On May 31, 2018, Connecticut Governor Dannel Malloy signed Senate Bill 11, the state’s tax reform package and response to recent the Tax Cuts and Jobs Act (Pub. L. No. 115-97, commonly known as the “TCJA” and enacted on Dec. 22, 2017).
The state tax reform package seeks to provide two avenues to mitigate the impact of the $10,000 state and local tax (SALT) deduction cap for individual taxpayers by providing for the (1) imposition of a new entity level tax on pass-through entities and (2) tax credits to taxpayers making contributions to “community supporting organizations.”
The highlights of Senate Bill 11 include the following:
- Imposition of a 6.99 percent entity level income tax on pass-through entities with a credit to offset partner level taxes
- Provision of an offsetting property tax credit to eligible taxpayer’s making voluntary contributions to an approved “community supporting organizations”

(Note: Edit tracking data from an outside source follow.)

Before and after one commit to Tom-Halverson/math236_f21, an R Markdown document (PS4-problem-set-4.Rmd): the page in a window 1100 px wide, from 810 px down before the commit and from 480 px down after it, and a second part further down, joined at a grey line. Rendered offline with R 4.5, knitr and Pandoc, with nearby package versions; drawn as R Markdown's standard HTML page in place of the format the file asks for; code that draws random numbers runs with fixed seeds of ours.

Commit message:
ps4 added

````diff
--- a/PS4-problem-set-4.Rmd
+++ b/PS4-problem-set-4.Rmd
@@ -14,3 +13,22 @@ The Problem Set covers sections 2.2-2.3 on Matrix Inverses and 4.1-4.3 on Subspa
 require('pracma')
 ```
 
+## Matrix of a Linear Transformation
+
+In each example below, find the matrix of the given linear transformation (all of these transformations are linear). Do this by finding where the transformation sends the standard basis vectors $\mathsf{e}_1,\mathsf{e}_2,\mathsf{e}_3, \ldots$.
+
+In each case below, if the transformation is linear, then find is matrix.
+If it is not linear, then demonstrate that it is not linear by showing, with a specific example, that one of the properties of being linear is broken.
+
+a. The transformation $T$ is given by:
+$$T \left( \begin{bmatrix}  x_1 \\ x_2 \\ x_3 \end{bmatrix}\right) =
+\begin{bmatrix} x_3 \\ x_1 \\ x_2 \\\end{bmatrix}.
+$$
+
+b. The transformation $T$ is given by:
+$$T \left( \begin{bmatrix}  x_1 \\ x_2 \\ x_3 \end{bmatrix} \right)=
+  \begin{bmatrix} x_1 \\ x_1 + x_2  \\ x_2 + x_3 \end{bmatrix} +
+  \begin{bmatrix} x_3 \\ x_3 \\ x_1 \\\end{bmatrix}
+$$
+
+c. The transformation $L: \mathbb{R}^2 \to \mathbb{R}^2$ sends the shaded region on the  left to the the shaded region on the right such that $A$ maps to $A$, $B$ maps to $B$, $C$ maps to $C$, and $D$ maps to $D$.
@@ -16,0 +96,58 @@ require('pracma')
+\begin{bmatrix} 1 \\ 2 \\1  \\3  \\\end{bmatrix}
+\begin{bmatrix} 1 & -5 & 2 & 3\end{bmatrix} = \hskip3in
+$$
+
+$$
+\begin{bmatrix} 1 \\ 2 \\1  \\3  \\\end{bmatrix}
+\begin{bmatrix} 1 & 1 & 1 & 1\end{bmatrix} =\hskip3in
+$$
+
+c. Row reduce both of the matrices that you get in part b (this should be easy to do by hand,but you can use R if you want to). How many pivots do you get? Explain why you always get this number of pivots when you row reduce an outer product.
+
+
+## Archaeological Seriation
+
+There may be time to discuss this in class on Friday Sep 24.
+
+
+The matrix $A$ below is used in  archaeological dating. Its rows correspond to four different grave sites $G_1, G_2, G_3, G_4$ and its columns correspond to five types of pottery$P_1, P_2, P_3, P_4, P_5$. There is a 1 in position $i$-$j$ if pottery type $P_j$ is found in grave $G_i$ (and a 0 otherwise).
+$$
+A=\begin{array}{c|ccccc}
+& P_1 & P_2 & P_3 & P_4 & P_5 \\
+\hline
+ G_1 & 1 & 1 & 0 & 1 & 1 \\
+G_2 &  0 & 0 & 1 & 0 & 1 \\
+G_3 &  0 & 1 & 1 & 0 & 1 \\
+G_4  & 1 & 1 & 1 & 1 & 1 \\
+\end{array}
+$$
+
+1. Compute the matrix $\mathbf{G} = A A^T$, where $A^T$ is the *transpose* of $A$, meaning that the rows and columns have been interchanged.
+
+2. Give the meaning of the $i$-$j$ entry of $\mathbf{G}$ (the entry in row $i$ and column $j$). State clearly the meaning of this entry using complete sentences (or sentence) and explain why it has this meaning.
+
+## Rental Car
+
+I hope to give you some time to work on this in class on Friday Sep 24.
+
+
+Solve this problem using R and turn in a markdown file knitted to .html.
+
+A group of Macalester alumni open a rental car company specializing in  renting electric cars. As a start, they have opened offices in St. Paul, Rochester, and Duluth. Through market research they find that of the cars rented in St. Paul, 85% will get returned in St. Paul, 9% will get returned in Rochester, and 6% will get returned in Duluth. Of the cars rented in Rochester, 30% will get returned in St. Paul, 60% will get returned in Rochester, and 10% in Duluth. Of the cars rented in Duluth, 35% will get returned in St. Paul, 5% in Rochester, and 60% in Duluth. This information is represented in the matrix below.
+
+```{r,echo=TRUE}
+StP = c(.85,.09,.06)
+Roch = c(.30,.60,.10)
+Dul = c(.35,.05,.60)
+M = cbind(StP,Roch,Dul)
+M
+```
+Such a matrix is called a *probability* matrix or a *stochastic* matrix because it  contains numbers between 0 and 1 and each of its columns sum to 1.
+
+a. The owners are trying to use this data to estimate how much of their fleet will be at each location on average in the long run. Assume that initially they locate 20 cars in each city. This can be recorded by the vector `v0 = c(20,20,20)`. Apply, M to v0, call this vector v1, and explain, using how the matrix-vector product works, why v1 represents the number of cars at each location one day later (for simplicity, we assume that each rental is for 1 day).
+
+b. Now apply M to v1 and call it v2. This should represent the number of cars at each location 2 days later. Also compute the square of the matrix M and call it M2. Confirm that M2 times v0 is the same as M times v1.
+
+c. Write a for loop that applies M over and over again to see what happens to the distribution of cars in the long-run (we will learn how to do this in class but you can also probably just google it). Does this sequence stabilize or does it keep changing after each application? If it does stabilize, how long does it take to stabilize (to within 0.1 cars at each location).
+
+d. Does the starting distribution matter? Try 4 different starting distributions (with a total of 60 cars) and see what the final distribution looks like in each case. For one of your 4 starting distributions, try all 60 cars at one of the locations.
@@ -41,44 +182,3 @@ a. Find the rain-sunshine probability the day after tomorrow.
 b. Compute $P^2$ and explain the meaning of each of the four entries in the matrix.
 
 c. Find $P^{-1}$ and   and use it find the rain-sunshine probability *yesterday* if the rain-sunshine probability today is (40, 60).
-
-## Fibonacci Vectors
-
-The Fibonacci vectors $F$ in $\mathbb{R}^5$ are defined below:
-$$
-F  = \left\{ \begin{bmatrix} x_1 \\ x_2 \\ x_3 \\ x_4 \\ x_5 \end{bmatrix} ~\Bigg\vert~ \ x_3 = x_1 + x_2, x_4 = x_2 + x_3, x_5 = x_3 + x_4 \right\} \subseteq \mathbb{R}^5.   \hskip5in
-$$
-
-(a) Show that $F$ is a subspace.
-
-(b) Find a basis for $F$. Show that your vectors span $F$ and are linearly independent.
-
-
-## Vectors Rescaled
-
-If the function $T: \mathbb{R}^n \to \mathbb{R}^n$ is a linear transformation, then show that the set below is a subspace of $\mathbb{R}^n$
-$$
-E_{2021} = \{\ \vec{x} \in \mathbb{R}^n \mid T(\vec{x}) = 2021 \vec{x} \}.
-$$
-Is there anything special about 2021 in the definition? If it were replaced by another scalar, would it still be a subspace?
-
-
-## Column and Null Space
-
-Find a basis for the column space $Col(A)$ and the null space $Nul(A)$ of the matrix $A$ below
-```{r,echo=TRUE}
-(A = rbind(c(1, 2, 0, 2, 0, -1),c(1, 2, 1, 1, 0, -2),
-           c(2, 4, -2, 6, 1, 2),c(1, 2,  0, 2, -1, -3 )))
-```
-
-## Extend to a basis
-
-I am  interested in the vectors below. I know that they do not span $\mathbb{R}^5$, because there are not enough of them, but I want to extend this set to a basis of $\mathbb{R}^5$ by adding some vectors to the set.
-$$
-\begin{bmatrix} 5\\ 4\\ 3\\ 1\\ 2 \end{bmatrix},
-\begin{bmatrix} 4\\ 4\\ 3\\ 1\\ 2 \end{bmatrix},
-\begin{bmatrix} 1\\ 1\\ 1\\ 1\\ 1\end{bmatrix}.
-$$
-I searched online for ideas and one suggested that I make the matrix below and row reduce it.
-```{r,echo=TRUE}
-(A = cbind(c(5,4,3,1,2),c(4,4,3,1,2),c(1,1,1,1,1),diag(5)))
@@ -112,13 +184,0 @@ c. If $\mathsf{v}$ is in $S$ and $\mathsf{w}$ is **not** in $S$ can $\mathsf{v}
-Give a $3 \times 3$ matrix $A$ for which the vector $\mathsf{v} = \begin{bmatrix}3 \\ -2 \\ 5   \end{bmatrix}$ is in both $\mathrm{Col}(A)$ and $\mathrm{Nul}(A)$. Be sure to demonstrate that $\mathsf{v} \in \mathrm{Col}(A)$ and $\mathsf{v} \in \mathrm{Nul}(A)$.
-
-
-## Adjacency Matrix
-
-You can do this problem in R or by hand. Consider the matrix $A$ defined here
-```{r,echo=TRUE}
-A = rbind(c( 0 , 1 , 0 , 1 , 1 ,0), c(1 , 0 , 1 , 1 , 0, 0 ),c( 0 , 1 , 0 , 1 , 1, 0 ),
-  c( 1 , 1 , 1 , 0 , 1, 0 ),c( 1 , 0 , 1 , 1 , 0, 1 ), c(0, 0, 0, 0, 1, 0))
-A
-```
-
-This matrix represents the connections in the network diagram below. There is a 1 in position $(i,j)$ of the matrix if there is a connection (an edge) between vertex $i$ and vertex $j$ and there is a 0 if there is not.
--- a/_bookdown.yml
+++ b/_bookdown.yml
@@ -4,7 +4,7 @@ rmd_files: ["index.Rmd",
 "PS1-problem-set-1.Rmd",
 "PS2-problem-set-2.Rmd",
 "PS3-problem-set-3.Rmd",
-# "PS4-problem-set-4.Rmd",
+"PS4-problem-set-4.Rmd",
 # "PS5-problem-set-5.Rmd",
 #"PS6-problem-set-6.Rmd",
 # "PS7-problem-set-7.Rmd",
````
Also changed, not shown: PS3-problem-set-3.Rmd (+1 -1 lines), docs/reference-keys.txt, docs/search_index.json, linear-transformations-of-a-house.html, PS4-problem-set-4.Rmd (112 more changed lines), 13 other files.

- Presumption of expenses related to dividend received deduction to be five percent of dividends received
- Decoupling from section 168(k) and section 163(j)
Pass-through entity tax
The tax will be imposed at a rate of 6.99 percent on pass-through entities (PTE), including S-corporations, partnerships and LLCs treated as partnerships. PTEs will be allowed to file on a combined basis with one or more commonly owned PTEs. For purposes of multi-tier partnership structures, lower-tier PTEs would be required to subtract distributive income or add distributive loss of upper tier entities when calculating taxable income. The taxable income will be based on either the PTE’s Connecticut Source Income or the elected alternative base. Equal quarterly payments for the tax will be due on the 15th day of the fourth, sixth, ninth and first month of the preceding year. Any resulting income (e.g., individual) tax liability will be offset by a Connecticut income tax credit distributed to the partners, owners, or shareholders. The credit will be equal to 93.01 percent of the owner’s distributive share of the PTE tax.
NOTE: Connecticut’s existing mandatory composite tax regime would be repealed with a nonresident individual not being required to file a Connecticut personal income return if their only Connecticut income was from a PTE subject to the tax.
Property tax credit
The state’s tax reform package provides for a residential property tax credit up to the value of voluntary donations made to a “community supporting organization” in the owner’s municipality of residence. The credit may not exceed the lesser of (1) the property tax owed or (2) 85 percent of the taxpayer’s donations. To be entitled to and claim the credit, the taxpayer would be required to submit an application to the tax collector of the municipality where the residential property is located.
NOTE: Connecticut is one of only a handful of states that have enacted similar legislation in response to federal tax reform. The IRS has indicated that it intends to provide regulations regarding the deductibility of state and local tax payments which could eliminate the applicability of such a credit. For more information, please read our alert, IRS announces proposed regulations on SALT deduction cap.
Expense addback for dividend received deduction
Disallowance of the deduction for expenses related to a dividend received deduction is amended to enumerate that the disallowed dividend equals five percent of all dividends received during the year. This provision will be effective for tax year 2017.
NOTE: Currently, no provision exists for a taxpayer to petition to use actual expenses.
Depreciation and asset expensing
Senate Bill 11 decouples from the bonus depreciation provisions of section 168(k) provided by the TCJA. Specifically, for tax years beginning on or after Jan. 1, 2017 and property placed in service after Sept. 27, 2017, individuals receiving income from a PTE would be disallowed from taking additional depreciation under section 168(k) in arriving at federal adjusted gross income. However, partners (individuals) can apply 25 percent of the depreciation add-back as a subtraction over four years. Similarly, individuals and corporations would be required to apportion the federal deduction for qualifying section 179 property over five years.
Expense interest limitation
Senate Bill 11 decouples from section 163(j). This effectively eliminates the applicability of expense interest limitation in calculating Connecticut income under the prior section 163(j) or new section 163(j) limitations.
The state’s tax reform package represents an ardent response to what has been perceived as a northeast bias as it relates to the state and local tax deduction by the state. Moreover, due to the imposition of the new entity level tax regime on PTEs and provision of property tax credit mechanism, taxpayers should carefully review the bill and understand that further regulatory action and departmental guidance related to tax reform will be forth coming regarding these matters by both the Connecticut Department of Revenue Services as well as the IRS.
For more information on federal and state tax reform, please see RSM’s Tax Reform Resource Center.